Smyrna All-State QB Henderson looks to build on title year

Nolan Henderson speaks with Smyrna offensive coordinator Mike Marks before overtime of the 2015 Division I football state championship game. (Delaware State News file photo)

Nolan Henderson speaks with Smyrna offensive coordinator Mike Marks before overtime of the 2015 Division I football state championship game. (Delaware State News file photo)

SMYRNA — It’s 92 degrees, the heat index is 103 and the sun is beating down on the Smyrna High football field, where Nolan Henderson has been for the last two hours wearing nothing but a pair of white shorts with a football in his hand.

He’s thrown hundreds of passes and just completed the last one of his workout — a perfectly placed ball for a fade route in the corner of the end zone. Henderson decides to make one more throw, firing a bullet that pings off the underside of the yellow goalposts behind the end zone to signify he’s done.

The 6-foot-1, 170-pound rising senior at Smyrna High walks back into one of the adjoining locker rooms, turns on a fan and stands in front of it for five minutes until it’s cool enough to put a shirt back on. He then treks across a parking lot to an air-conditioned room in the high school to meet with offensive coordinator Mike Marks to debrief.

Henderson is an All-State quarterback who has already won a state championship and committed to play QB for the University of Delaware this past week. But he hasn’t peaked yet, and these workouts with Marks are for a reason.

“I think the ceiling still hasn’t been reached with him, which is kind of scary,” Marks said. “He’s accomplished so much and I’m still proud of the work he’s putting in on a day-in and day-out basis. It’s that work that’s going to get him there.

“I think everybody is clear on the fact that he can play. Where he goes from here is completely dependent on the amount of work he puts into it.”

This is the first summer where Henderson has devoted all of his attention to football. In the past, he had played baseball over the summer with travel teams and playing for American Legion League team Middletown Post-25 a year ago.

Henderson is also an All-State center fielder who, despite deciding he wants to play football in college, is still being recruiting by schools for baseball.

“I’ve always loved football more than I liked baseball,” Henderson said. “I’d much rather be playing football in the summer. I’m all in on football.”

No summer league baseball is just one of the differences in Henderson’s life nowadays.

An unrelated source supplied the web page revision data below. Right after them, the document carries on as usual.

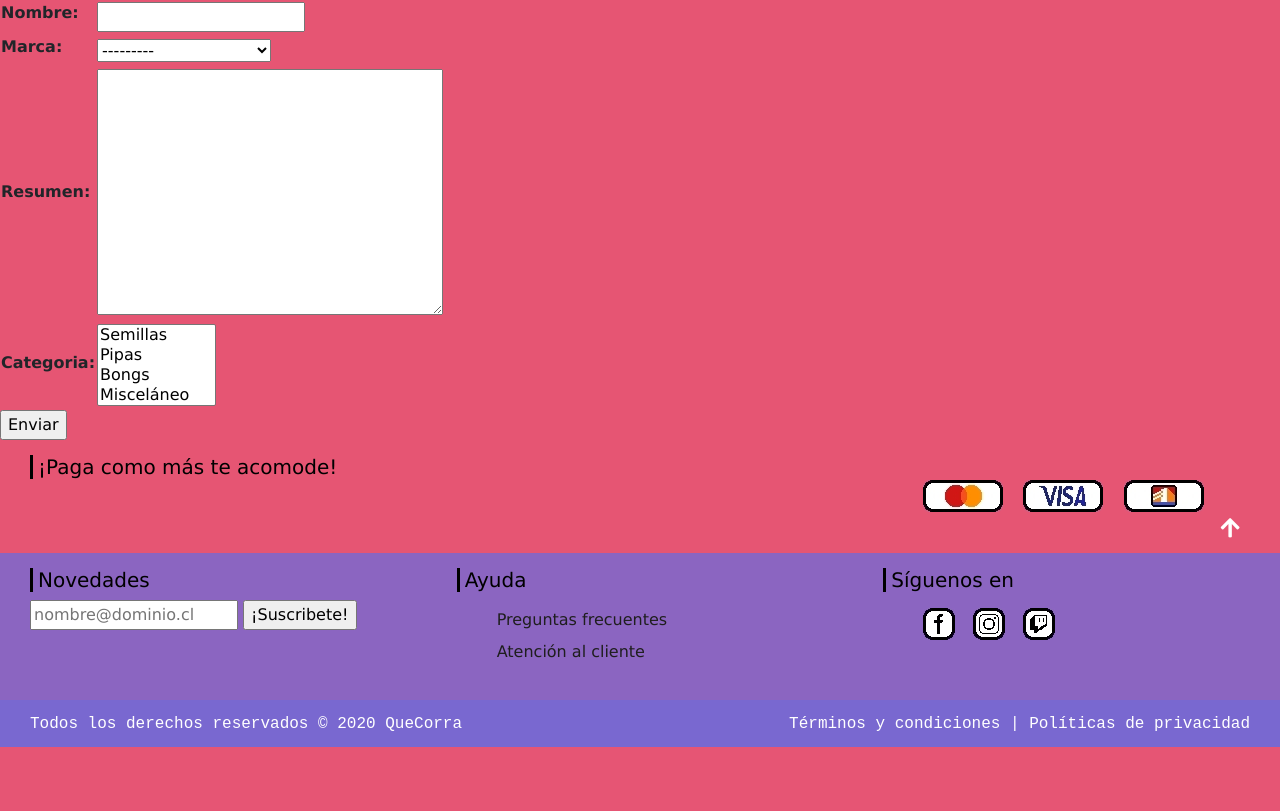
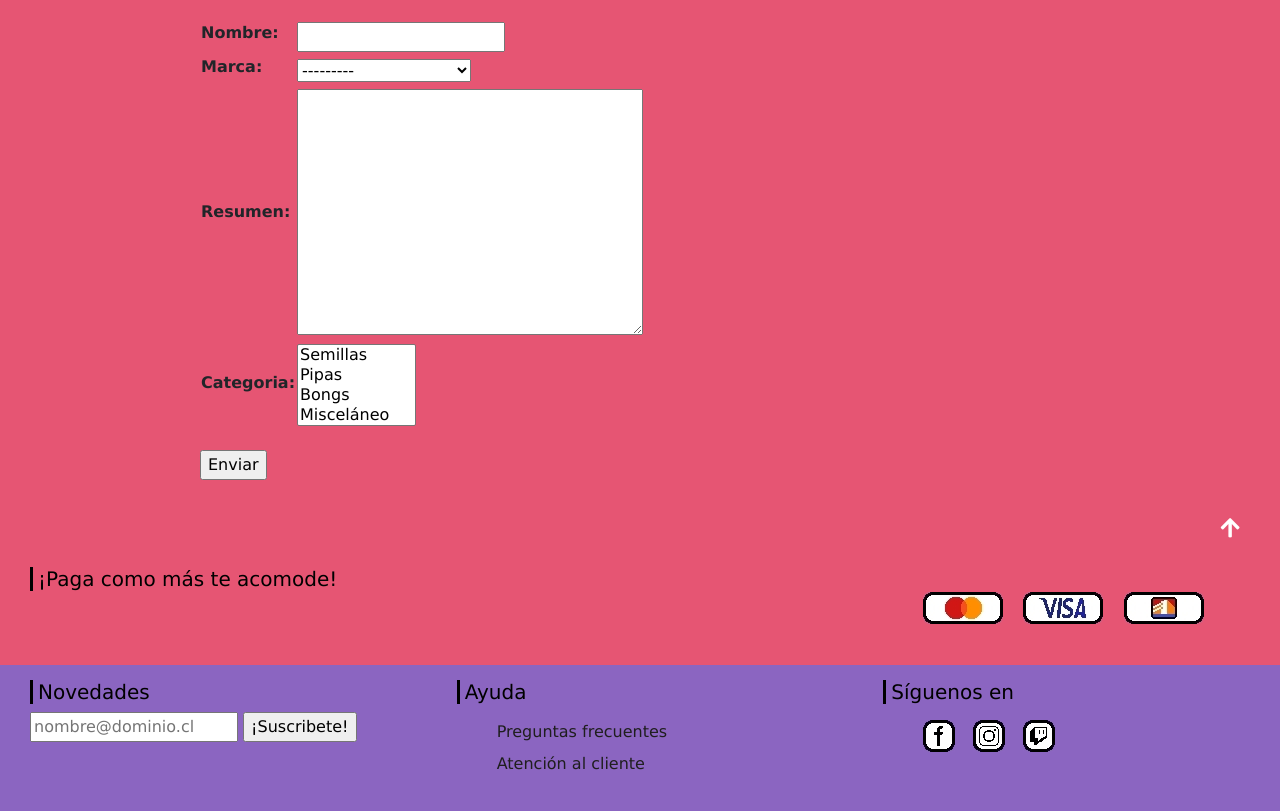
Before and after one commit to Flickkkrr/Fase2MatusSoto006D, a Django app: page /catalogo/accesorio/crear/ in a window 1280 px wide. Shown: the part 146-957 px from the top of the page. Before the commit the page ends 893 px from the top, so only its background shows below. Run offline with Django 3.2, Linux system fonts and the light colour scheme; data comes from the database, SQL or seed files in the repository; some libraries are stand-ins or nearby versions.

Commit message:
Growshop: entrega fase 2

```diff
--- a/growshop2/catalogo/templates/catalogo/accesorio_form.html
+++ b/growshop2/catalogo/templates/catalogo/accesorio_form.html
@@ -3,11 +3,14 @@
 
 <form action="" method="post">
     {% csrf_token %}
-    <table>
+    <table style="margin-left:200px; margin-top: 20px;">
         {{form.as_table}}
     </table>
-    <input type="submit" value="Enviar">
+    <input style="margin-left:200px; margin-top: 20px;" type="submit" value="Enviar">
 
 </form>
+<br>
+<br>
+<br>
 
 {% endblock %}
```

His meteoric rise happened in conjunction with Smyrna’s transformation from Henlopen Conference doormat to state champion. He went from a relative unknown in Delaware high school football to one of its most recognizable faces.

Henderson was on the freshmen team in 2013 when Smyrna’s varsity slumped to a 2-8 season. As a sophomore, he made varsity but didn’t start the first game of the season.

It wasn’t until the second game of 2014 that Henderson was given the reins to the Eagles’ up-tempo, spread offense. Since then Smyrna is 17-5, including a combined 12-1 record in 2015.

“My life has changed drastically,” Henderson reflected. “I never thought about this. I never thought I would be in this position. But the hard work has paid off. A few times I just sat back and realized that we came a long way. It was amazing, the transformation in such a short period of time.”

Running that type of scheme in high school is why Marks is confident Henderson can succeed in college, given the influx of run-pass option offenses in college football. Henderson has been doing that for the past two seasons and will have another year of experience under his belt after his senior season.

“The craze across college football is the ability for the quarterback to be able to run and throw efficiently and effectively,” Marks said. “And not many people know what Nolan does for us on a play-in, play-out basis in terms of our alignments and getting us in the right call. He does more than any quarterback that I can think of at this level and I’ve been around some pretty good ones. From a football IQ standpoint, he’s head and shoulders above all of them.

“This is a scheme that not everybody can run,” Marks added. “We’re able to do it because of him. He owns it. … His instincts and IQ will always prevail in any offense that he runs. I’m thrilled with his progress and think he’s poised to do even better things than he did last year. Which again, is kind of scary.”

Henderson knows this season won’t be easy for Smyrna.

The Eagles are no longer the upstart with the high-powered offense, they’re the team everyone is prepared for and wants to knock off.

“We’ve got to stay true to what got us here,” Henderson said. “Nothing is going to be given to us. We’re really going to have to earn it now because we’ll be every team’s Super Bowl. It’s not last year, it’s a new year with a new team and we have to earn it again.”

Smyrna will have to replace its top four wide receivers from the state championship team and most of its offensive line. Henderson said he wants to spend the summer trying to build a chemistry with the younger receivers and fixing up his fundamentals.

Not only did his workout include the nearly two-hour throwing session, Henderson spend an hour doing a speed workout and an hour in the weight room.

But he still has time to be a typical high school senior, revealing his plans for the rest of the afternoon to escape the heat and humidity as he stands up from the table with Marks.

“I’m actually going to the beach right now,” he says.

Facebook Comment